Series Solutions of ODE's

• Angry Citizen
In summary, the expert says that in order to become good at solving problems, you need to practice and fail. He provides an example of how to do this and then goes on to provide a more complex problem.

Angry Citizen

So.. I need.. 'help'. Meh. It seems I just don't understand what's going on with series solutions. I thought I did, but I just don't. It seems to be a fundamental misunderstanding of what the book and professor are trying to convey. Could someone please give me a rundown on what's going on and how to do them, both around ordinary points and singular points? I wish I could be more specific as far as questions, but I just don't know why I can't do them.

Thanks.

Angry Citizen said:
but I just don't know why I can't do them.

Thanks.

Know what, I use to play tennis. But my back-hand use to suck. So for a while I just hit it solely back-hand. Yeah, it went all over the place . . . for a little while. But then something happened. I started getting good at it and before long it didn't suck no more. Good cooks try again when they mess up a recipie and pretty soon they cookin' up something good. How they get so good? They're willing to try and fail and then try some more. So get out there, knock that ball all over the place and pretty soon you'll be cookin' up something nice too.

What a statement.

Problem is, I ran out of problems to practice with in my book - and I succeeded in solving precisely zero. I know practice makes perfect, but when you're failing miserably at every single one, you realize that no amount of problems are going to make any sense out of the material.

In a sense, it's like if you were trying to practice backhanding tennis balls ... if they were thrown from two states away.

A valuable lesson in the art of problem solving is when you run into problems with a problem, put it on the back-burner and work on something simpler and then start building back up to the original problem. So surely your book has some worked examples. Go over those and then change one only slightly. Say one in the book is:

$$y''+(2x+3)y'+4y=0$$

Ok, get that one straight then change it slightly like:

$$y''+(4x+3)y'+4y=0$$

Now do that on on your own. Bet you could if you got the first one straight.

Now, little more complex:

$$y''+(4x^2+3)y'+4y=0$$

Do that one. Same dif with the singular ones like:

$$(x^2+4x+2)y''-(2x+4)y'+3x^2y=0$$

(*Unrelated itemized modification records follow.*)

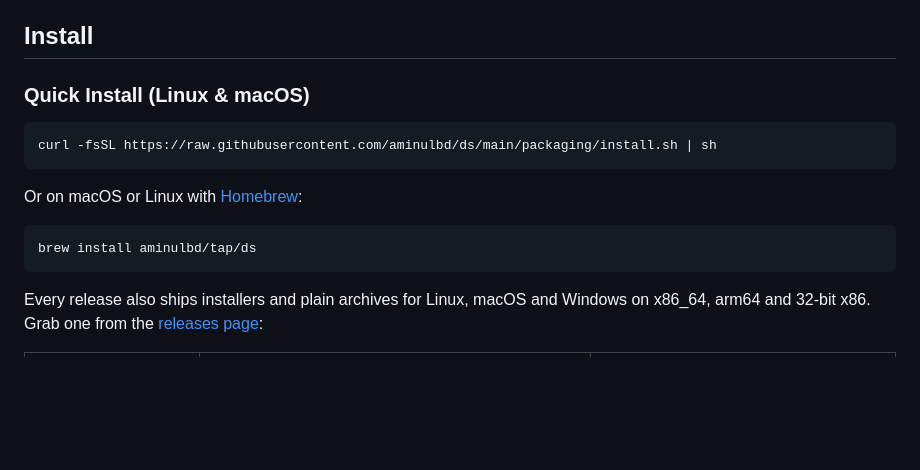
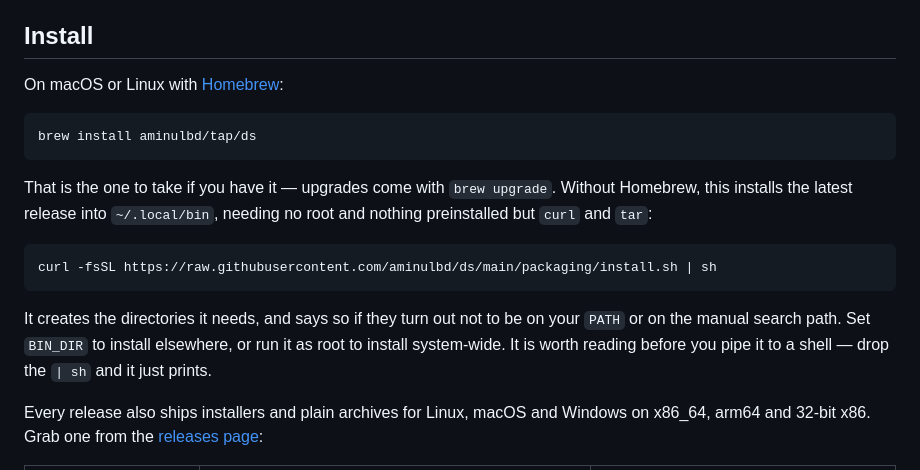
Before and after one commit to AminulBD/ds, a Markdown page: README.md, the part around the change. Rendered like a GitHub page; blank space fills up the shorter version.

Commit message:
Offer Homebrew first in the install section again
The install script landed above `brew install`, which put the manual route
first and undid the ordering this section already had. Homebrew goes back on
top: it is the one to take when it is available, since it also handles the
upgrade, and the script is the answer for people who do not have it.

Also documents what the script now does -- creates its directories, reports
when they are not on PATH or the manual search path, honours BIN_DIR -- and
mentions that dropping `| sh` prints it instead, which is worth knowing about
anything you are told to pipe into a shell. Heading style follows the rest of
the file rather than Title Case.

````diff
--- a/README.md
+++ b/README.md
@@ -27,17 +27,24 @@ US dollars — see [Prices](#prices).
 
 ## Install
 
-### Quick Install (Linux & macOS)
+On macOS or Linux with [Homebrew](https://brew.sh):
+
+```sh
+brew install aminulbd/tap/ds
+```
+
+That is the one to take if you have it — upgrades come with `brew upgrade`.
+Without Homebrew, this installs the latest release into `~/.local/bin`, needing
+no root and nothing preinstalled but `curl` and `tar`:
 
 ```sh
 curl -fsSL https://raw.githubusercontent.com/aminulbd/ds/main/packaging/install.sh | sh
 ```
 
-Or on macOS or Linux with [Homebrew](https://brew.sh):
-
-```sh
-brew install aminulbd/tap/ds
-```
+It creates the directories it needs, and says so if they turn out not to be on
+your `PATH` or on the manual search path. Set `BIN_DIR` to install elsewhere,
+or run it as root to install system-wide. It is worth reading before you pipe
+it to a shell — drop the `| sh` and it just prints.
 
 Every release also ships installers and plain archives for Linux, macOS and
 Windows on x86_64, arm64 and 32-bit x86. Grab one from the
````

First drop everything but just one x:

$$xy''+y'+y=0$$

Or if that one is too hard, move it over:

$$y''+y'+xy=0$$

Too hard?

$$y''+xy=0$$

Keep dropping it down until you get it, then start building it back up.